In In 2019, Murphy's Creek State School has 31 enrolments- 14 students in Class SO (Prep to Year 3), and 17 students in Class M (Years 4-6).

Students are taught in multi-age or composite classes which allows for individuality and differentiation of learning programs. We are priveleged to have great teaching support staff that enable us to provide small-group style learning for each age or ability group.

Our school motto is "Strive to Excel", which clearly portrays our mission to continually improve every aspect of our school.

History of Murphy's Creek

The traditional aborigines of the area were the Kitabel people who spoke the Yuggera dialect. They called the area Tamamareen, meaning “where the fishing nets were burnt in a grass fire”.

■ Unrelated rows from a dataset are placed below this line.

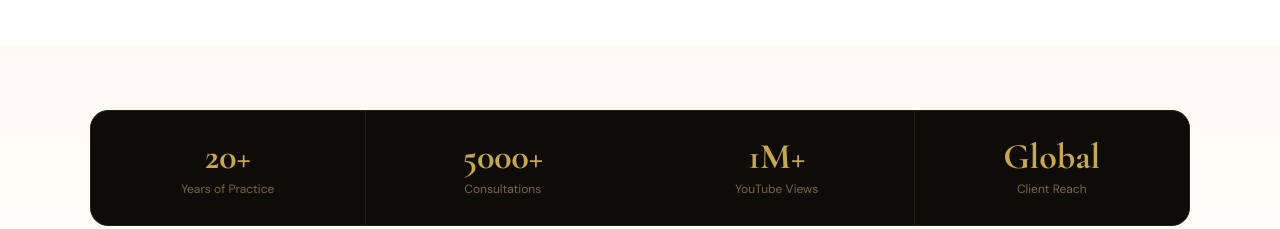
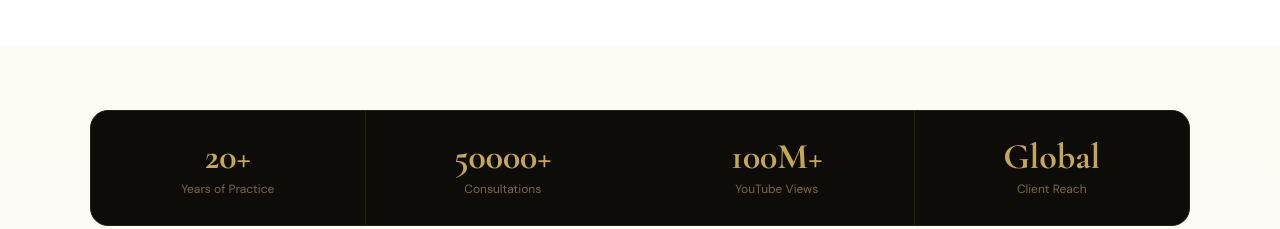
Before and after one commit to desirediv0/nik-astro, a Next.js app: page / in a window 1280 px wide. Shown: the part 3240-3469 px from the top of the page. Built offline with nearby package versions, Linux system fonts and the light colour scheme.

Commit message:
feat: update consultation statistics and improve image references for About and Feedback sections

```diff
--- a/app/about/page.tsx
+++ b/app/about/page.tsx
@@ -317,7 +317,7 @@ export default function About() {
             </div>
           </div>
           <div className="rounded-[18px] border border-[#f0ebe0] overflow-hidden">
-            <Image src="/Services.png" alt="Services" width={800} height={500} />
+            <Image src="/nikhil-ji.png" alt="Services" width={800} height={500} />
           </div>
         </div>
       </section>
--- a/app/feedback/page.tsx
+++ b/app/feedback/page.tsx
@@ -14,7 +14,7 @@ export const metadata = {
 // ─── Data ────────────────────────────────────────────────────────────────────
 
 const stats = [
-  { value: '5000+', label: 'Consultations Done' },
+  { value: '50000+', label: 'Consultations Done' },
   { value: '20+', label: 'Years of Practice' },
   { value: '4.9★', label: 'Average Rating' },
   { value: 'Global', label: 'Clients Worldwide' },
--- a/components/AboutSection.tsx
+++ b/components/AboutSection.tsx
@@ -5,8 +5,8 @@ import { MdVerified } from 'react-icons/md'
 
 const credentials = [
   { value: '20+', label: 'Years of Practice' },
-  { value: '5000+', label: 'Consultations' },
-  { value: '1M+', label: 'YouTube Views' },
+  { value: '50000+', label: 'Consultations' },
+  { value: '100M+', label: 'YouTube Views' },
   { value: 'Global', label: 'Client Reach' },
 ]
 
--- a/components/Hero.tsx
+++ b/components/Hero.tsx
@@ -87,7 +87,7 @@ export default function Hero() {
                 </div>
                 <span className="font-sans text-[12.5px] font-semibold text-ink">4.9 Rating</span>
               </div>
-              <p className="font-sans text-[11px] text-muted-gold mt-1">5000+ Consultations</p>
+              <p className="font-sans text-[11px] text-muted-gold mt-1">50000+ Consultations</p>
             </div> */}
 
             <div className="absolute top-4 -right-3 bg-gradient-to-br from-gold to-[#d4a017] rounded-xl px-3.5 py-2.5 shadow-[0_4px_18px_rgba(184,134,11,0.4)]">
```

The explorer Alan Cunningham was the first recorded pioneer, camping at Lockyer siding on the 25th June 1829. The locality became known by the early surveyors as Fingal. However in 1840 Patrick Leslie, along with his freed servant Peter Duffy Murphy, happened upon the area whilst looking for a crossing over the Range. They later pastured sheep and cattle in the area using the water from the creek, under the watch of a shepherd named Murphy. The area became known by the station managers as Murphys Creek, a name which has by popular use, supplanted the name of Fingal.

The community of Murphys Creek was largely established during the construction of the Toowoomba Range Railway Crossing in the 1860’s. At the time this crossing represented a great engineering challenge and its construction was a huge commitment for the fledgling state of Queensland. Rail workers were recruited from all over the world. An eyewitness in 1865 described Murphys Creek as being “a seething mass of tents, humpies, salons and sly grog-shops.”